THE DATA:

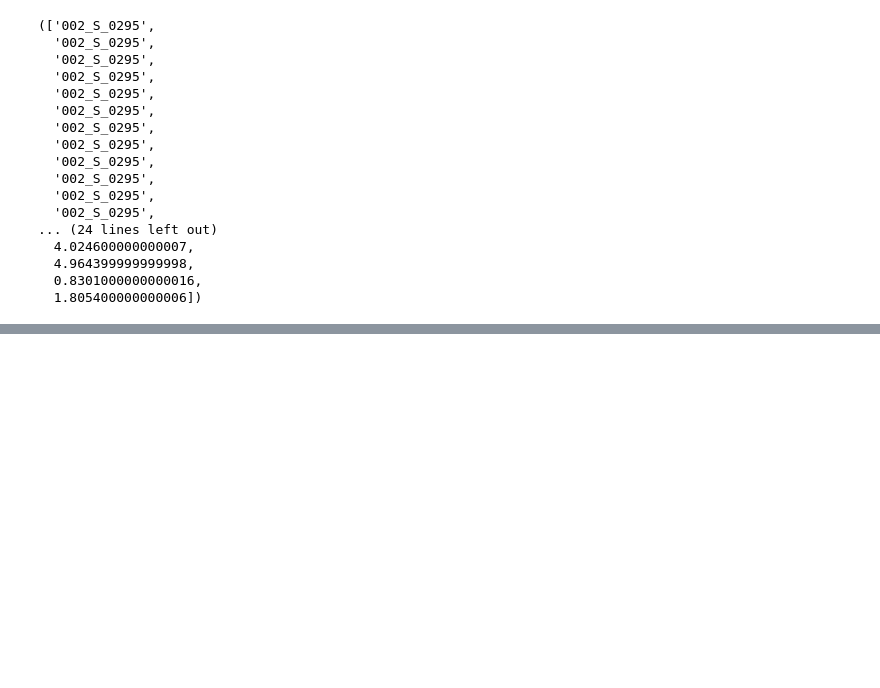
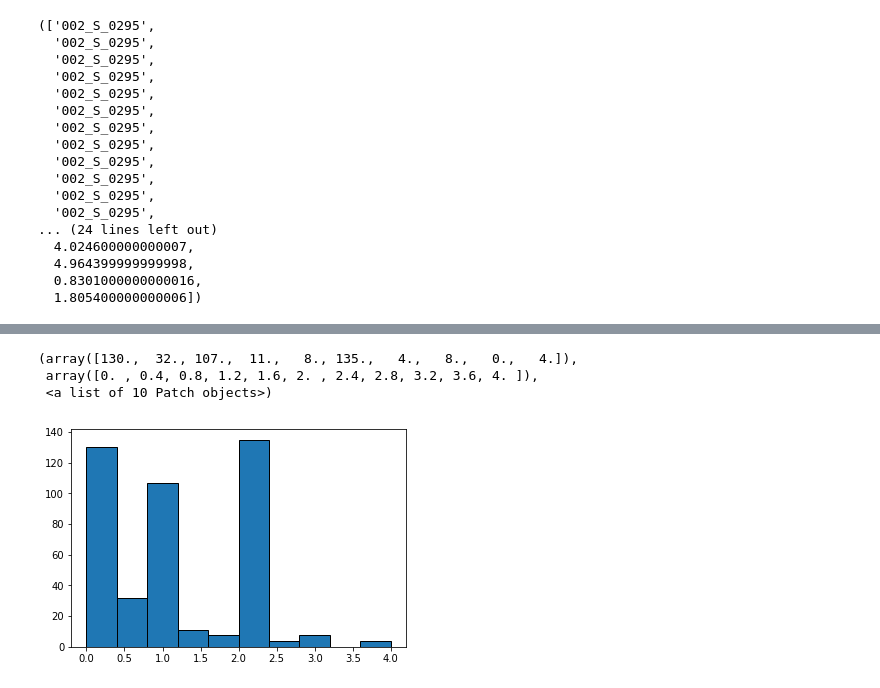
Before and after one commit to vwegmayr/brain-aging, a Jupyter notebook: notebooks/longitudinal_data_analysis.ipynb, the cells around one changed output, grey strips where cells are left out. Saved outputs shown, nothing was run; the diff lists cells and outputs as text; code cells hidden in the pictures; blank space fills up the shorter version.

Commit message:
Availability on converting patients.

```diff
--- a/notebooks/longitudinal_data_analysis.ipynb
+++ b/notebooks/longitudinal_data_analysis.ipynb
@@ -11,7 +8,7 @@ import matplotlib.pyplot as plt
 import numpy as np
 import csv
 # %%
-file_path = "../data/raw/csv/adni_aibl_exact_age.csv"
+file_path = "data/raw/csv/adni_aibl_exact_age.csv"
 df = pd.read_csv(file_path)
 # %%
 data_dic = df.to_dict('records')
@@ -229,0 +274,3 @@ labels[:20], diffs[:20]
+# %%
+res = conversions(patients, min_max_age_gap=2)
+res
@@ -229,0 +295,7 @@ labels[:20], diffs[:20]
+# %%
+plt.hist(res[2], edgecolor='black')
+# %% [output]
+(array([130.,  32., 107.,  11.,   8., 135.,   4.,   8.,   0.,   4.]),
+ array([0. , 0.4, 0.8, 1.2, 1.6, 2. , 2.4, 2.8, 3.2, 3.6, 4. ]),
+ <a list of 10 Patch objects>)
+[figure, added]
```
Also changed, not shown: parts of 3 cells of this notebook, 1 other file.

WHAT YOU WILL DO: Note every line above where the string "array" shows up, and copy those lines.

OUTPUT OF THE TASK:
+(array([130.,  32., 107.,  11.,   8., 135.,   4.,   8.,   0.,   4.]),
+ array([0. , 0.4, 0.8, 1.2, 1.6, 2. , 2.4, 2.8, 3.2, 3.6, 4. ]),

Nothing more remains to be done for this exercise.